Funding Fear - Ben Simpson and David Campion Interviewed

Producing good independent movies is hard enough for any upcoming filmmaker, trying to do it in the UK can be seen like walking against a gale force storm at times so our very own Indie guru Stu Willis took time out to chat with filmmakers Ben Simpson and David Campion on the success of their film PATROL MEN and the perils of pursuing funding for their latest venture WOODFALLS


Stu: Hi, thanks for the opportunity to chat with you both. I’d like to open by saying that, considering your tender ages and the fact that your feature debut PATROL MEN was made for peanuts, it’s an amazingly accomplished piece of work – very intelligent, too. I have a very good feeling about your future as genre filmmakers.

So let’s start at the beginning. The pair of you began making short films together while still in full-time education, is this right? Can you talk a little about this – about how this came about, what your sources for techniques were, and what you learned about filmmaking along the way?

David: First off, thank you for the kind words. Somebody said we make "Ed Wood look like Scorsese", so getting positive word of any kind is really very nice.

As for our shorts, we started shooting together in school. One of us would act, whilst the other was on camera and then we would use Windows Movie Maker to edit them. HAHA. If nothing else, the shorts allowed us to be eclectic and experiment with different genres. I’m pretty sure our most successful one featured Ben masturbating over a video of me...based on true events. HAHAHA.

Ben: We quickly began to learn that you need more than a cast and crew of two people to make a film. We made a lot of films with blood and never seemed to master the technique. We’d spend hours making all this blood and in the end it just looked like thick syrup (which it was). It’s noticeable in Patrol Men too, in hindsight it would have been just as cheap to by some stage blood with the amount of food colouring and syrup we were buying.

David: It sucks we can’t make blood properly.

Stu: Are these shorts likely to transpire on DVD at any point?

Ben: If there’s demand for them I’d happily put them on a DVD as extras.

David: …I hope they never see the light of day.

Stu: On to PATROL MEN. Can you reveal a little more about the budget? Like, how was it raised and how was it spent?

David: Budget is always the biggest worry for indie films, but we were naive enough to forget about it. Between myself, Ben and Niall [Patrol Men producer] we worked day jobs solidly and raised a few grand. Biggest mistake we made- we didn’t allocate the budget properly.

Ben: looking back on it we had no clue on how to spend our money we just made up a figure off the top of our heads when we were in pre-production and then worked around it. It gave us so many limitations; we couldn’t even afford a half decent sound recorder. I just had a mini four track lying around in my bedroom and we used that… Never again.

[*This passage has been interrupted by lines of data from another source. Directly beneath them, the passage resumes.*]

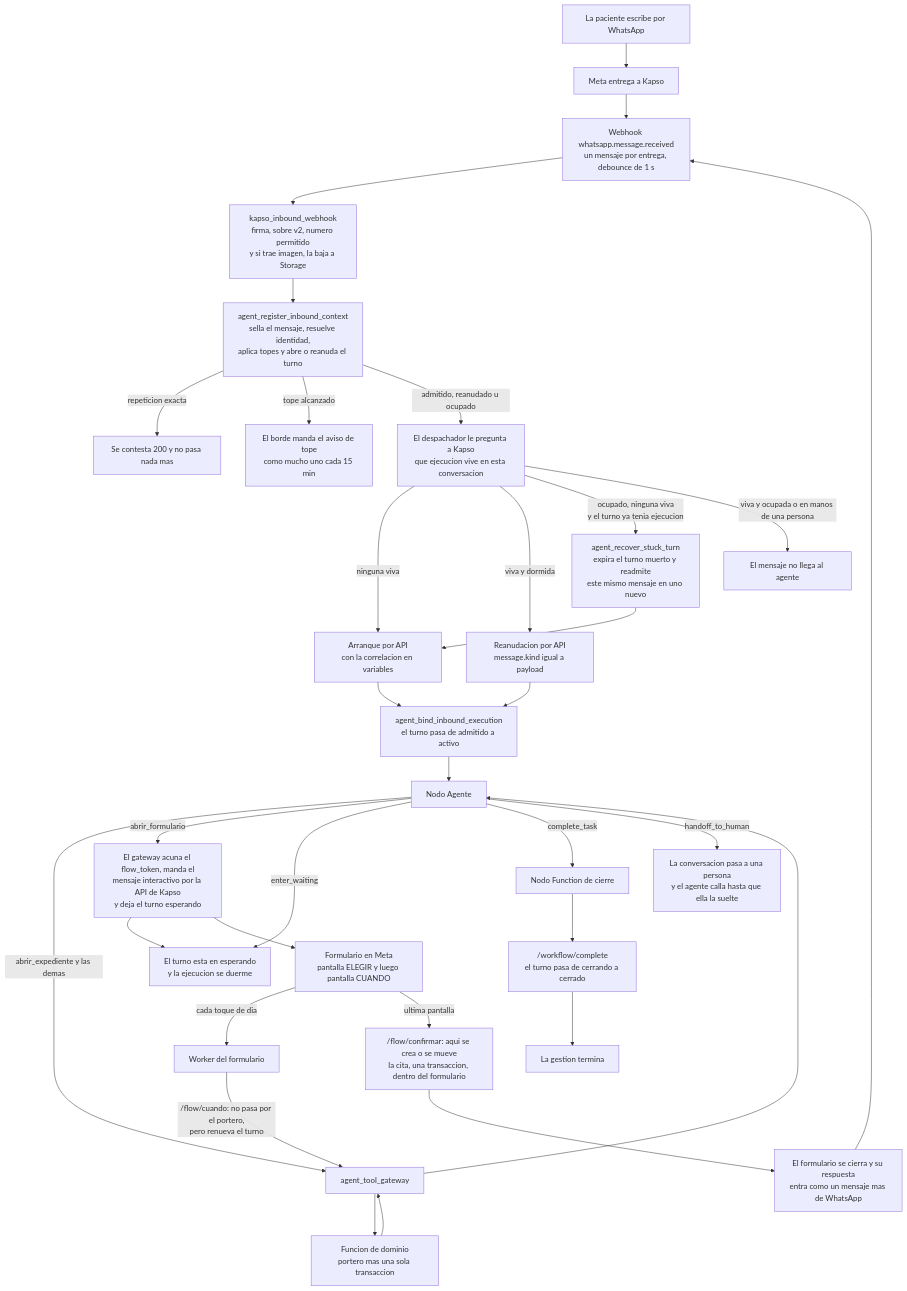
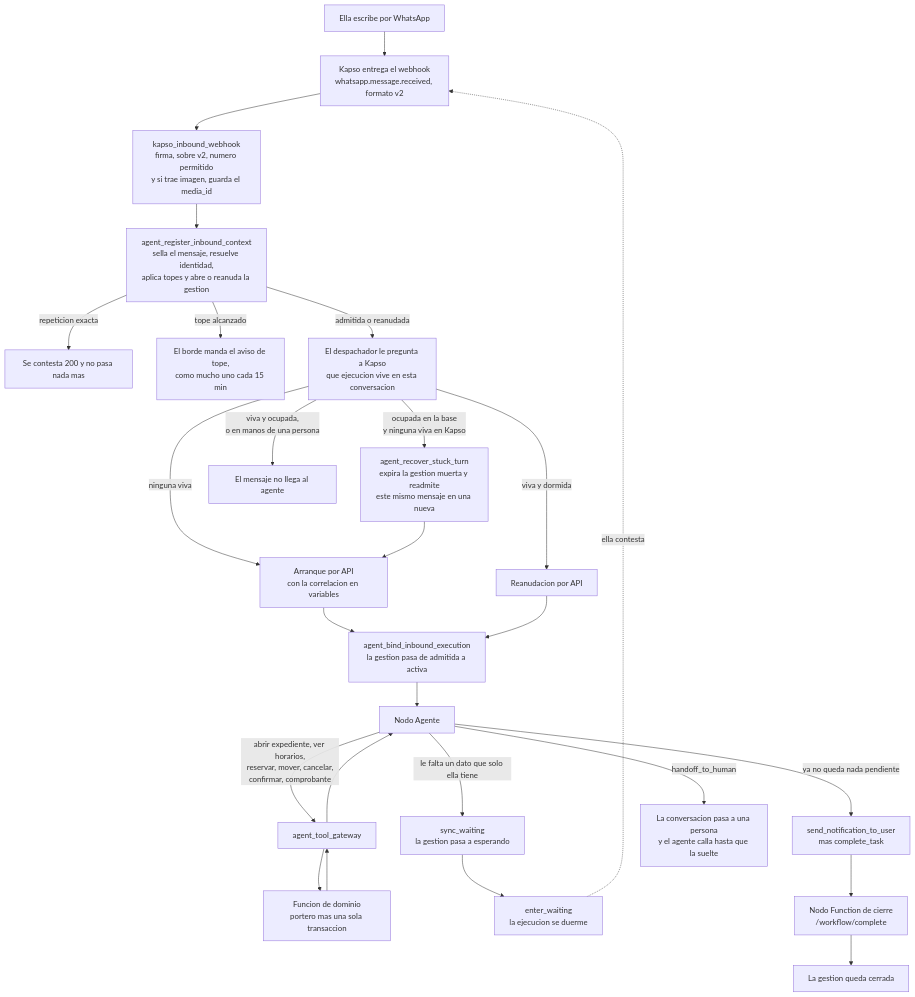
The diagram in docs/diseno/01-arquitectura.md (meagendamx-a11y/agente_ia_pseudocodigo), drawn with Mermaid before and after one commit. The commit also changed other lines of this file and 10 other files, not shown here.

````diff
--- a/docs/diseno/01-arquitectura.md
+++ b/docs/diseno/01-arquitectura.md
@@ -46,42 +51,35 @@
 ```mermaid
 flowchart TD
-    A["La paciente escribe por WhatsApp"] --> B["Meta entrega a Kapso"]
-    B --> C["Webhook whatsapp.message.received<br/>un mensaje por entrega, debounce de 1 s"]
-    C --> D["kapso_inbound_webhook<br/>firma, sobre v2, numero permitido<br/>y si trae imagen, la baja a Storage"]
-    D --> E["agent_register_inbound_context<br/>sella el mensaje, resuelve identidad,<br/>aplica topes y abre o reanuda el turno"]
+    A["Ella escribe por WhatsApp"] --> B["Kapso entrega el webhook<br/>whatsapp.message.received, formato v2"]
+    B --> C["kapso_inbound_webhook<br/>firma, sobre v2, numero permitido<br/>y si trae imagen, guarda el media_id"]
+    C --> D["agent_register_inbound_context<br/>sella el mensaje, resuelve identidad,<br/>aplica topes y abre o reanuda la gestion"]
 
-    E -->|repeticion exacta| Z1["Se contesta 200 y no pasa nada mas"]
-    E -->|tope alcanzado| Z2["El borde manda el aviso de tope<br/>como mucho uno cada 15 min"]
-    E -->|admitido, reanudado u ocupado| F["El despachador le pregunta a Kapso<br/>que ejecucion vive en esta conversacion"]
+    D -->|repeticion exacta| Z1["Se contesta 200 y no pasa nada mas"]
+    D -->|tope alcanzado| Z2["El borde manda el aviso de tope,<br/>como mucho uno cada 15 min"]
+    D -->|admitida o reanudada| E["El despachador le pregunta a Kapso<br/>que ejecucion vive en esta conversacion"]
 
-    F -->|ninguna viva| G["Arranque por API<br/>con la correlacion en variables"]
-    F -->|viva y dormida| H["Reanudacion por API<br/>message.kind igual a payload"]
-    F -->|ocupado, ninguna viva<br/>y el turno ya tenia ejecucion| W["agent_recover_stuck_turn<br/>expira el turno muerto y readmite<br/>este mismo mensaje en uno nuevo"]
-    F -->|viva y ocupada o en manos de una persona| Z3["El mensaje no llega al agente"]
+    E -->|ninguna viva| F["Arranque por API<br/>con la correlacion en variables"]
+    E -->|viva y dormida| G["Reanudacion por API"]
+    E -->|ocupada en la base<br/>y ninguna viva en Kapso| R["agent_recover_stuck_turn<br/>expira la gestion muerta y readmite<br/>este mismo mensaje en una nueva"]
+    E -->|viva y ocupada,<br/>o en manos de una persona| Z3["El mensaje no llega al agente"]
 
-    W --> G
-    G --> I["agent_bind_inbound_execution<br/>el turno pasa de admitido a activo"]
-    H --> I
-    I --> J["Nodo Agente"]
+    R --> F
+    F --> H["agent_bind_inbound_execution<br/>la gestion pasa de admitida a activa"]
+    G --> H
+    H --> I["Nodo Agente"]
 
-    J -->|abrir_expediente y las demas| K["agent_tool_gateway"]
-    K --> L["Funcion de dominio<br/>portero mas una sola transaccion"]
-    L --> K
+    I -->|abrir expediente, ver horarios,<br/>reservar, mover, cancelar,<br/>confirmar, comprobante| J["agent_tool_gateway"]
+    J --> K["Funcion de dominio<br/>portero mas una sola transaccion"]
     K --> J
+    J --> I
 
-    J -->|abrir_formulario| M["El gateway acuna el flow_token, manda el<br/>mensaje interactivo por la API de Kapso<br/>y deja el turno esperando"]
-    J -->|enter_waiting| Q["El turno esta en esperando<br/>y la ejecucion se duerme"]
-    J -->|complete_task| S["Nodo Function de cierre"]
-    J -->|handoff_to_human| V["La conversacion pasa a una persona<br/>y el agente calla hasta que ella la suelte"]
+    I -->|le falta un dato que solo ella tiene| L["sync_waiting<br/>la gestion pasa a esperando"]
+    L --> M["enter_waiting<br/>la ejecucion se duerme"]
+    M -.->|ella contesta| B
 
-    M --> Q
-    M --> N["Formulario en Meta<br/>pantalla ELEGIR y luego pantalla CUANDO"]
-    N -->|cada toque de dia| O["Worker del formulario"]
-    O -->|/flow/cuando: no pasa por el portero,<br/>pero renueva el turno| K
-    N -->|ultima pantalla| P["/flow/confirmar: aqui se crea o se mueve<br/>la cita, una transaccion, dentro del formulario"]
-    P --> R["El formulario se cierra y su respuesta<br/>entra como un mensaje mas de WhatsApp"]
-    R --> C
+    I -->|ya no queda nada pendiente| N["send_notification_to_user<br/>mas complete_task"]
+    N --> O["Nodo Function de cierre<br/>/workflow/complete"]
+    O --> P["La gestion queda cerrada"]
 
-    S --> T["/workflow/complete<br/>el turno pasa de cerrando a cerrado"]
-    T --> U["La gestion termina"]
+    I -->|handoff_to_human| Q["La conversacion pasa a una persona<br/>y el agente calla hasta que la suelte"]
 ```
````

With all the locations and actors we had on the film though I don’t think we did too bad with just over £2,000. If we were in that same position at this point in time knowing what we know now I don’t think we would have ever tried to attempt making Patrol Men but our goal at the time of making it was just to get a feature shot, getting it onto DVD for the whole of the UK was never our goal. We got very lucky.

Stu: PATROL MEN has a very quirky, very British feel to it – the type that can be felt in the likes of THE WICKER MAN and TV’s "The League Of Gentlemen". Were either of these conscious influences?

David: The Wicker Man had a HUGE influence on the film. We both watched it constantly during the writing process and production.

Ben: We’d even dance around naked singing along while slapping the walls to get that mood going…

Dave: …It has a really strange quality, which can’t be replicated. We recently watched the sequel [The Wicker Tree] and it felt like a really standard TV film.

Patrol Men

Stu: Could you discuss the politics of PATROL MEN? Is there any first-hand experience of the divides and isolation that we witness in the film? Also, am I way off the mark in thinking there were allusions to the once-ferocious independence of the Falkland Islands in there?

David: I wouldn’t say you’re off the mark, but the Falklands wasn’t a conscious reference. However, I like the fact that you can relate these things to it. It’s like the horror ‘masterpieces’ from the 70’s...The Texas Chainsaw Massacre, anything by Romero; they’re always related back to Vietnam. Was that always intentional? We’ll never truly know, but I’m sure journalists and critics gave those films more political weight than was ever intended by the filmmaker.

Patrol Men has been compared to 1984 a lot, not in quality, but in concept. Whilst writing I was reading a lot of John Steinbeck and I read Animal Farm; there is definitely an Orwellian feeling to Peyton Island.

Stu: Oh, I have to mention CLONUS too. Or, to a lesser extent, THE ISLAND. Were either of these films influential?

David: I just had to Google Clonus, it looks AMAZING! Have you even seen The Island Ben?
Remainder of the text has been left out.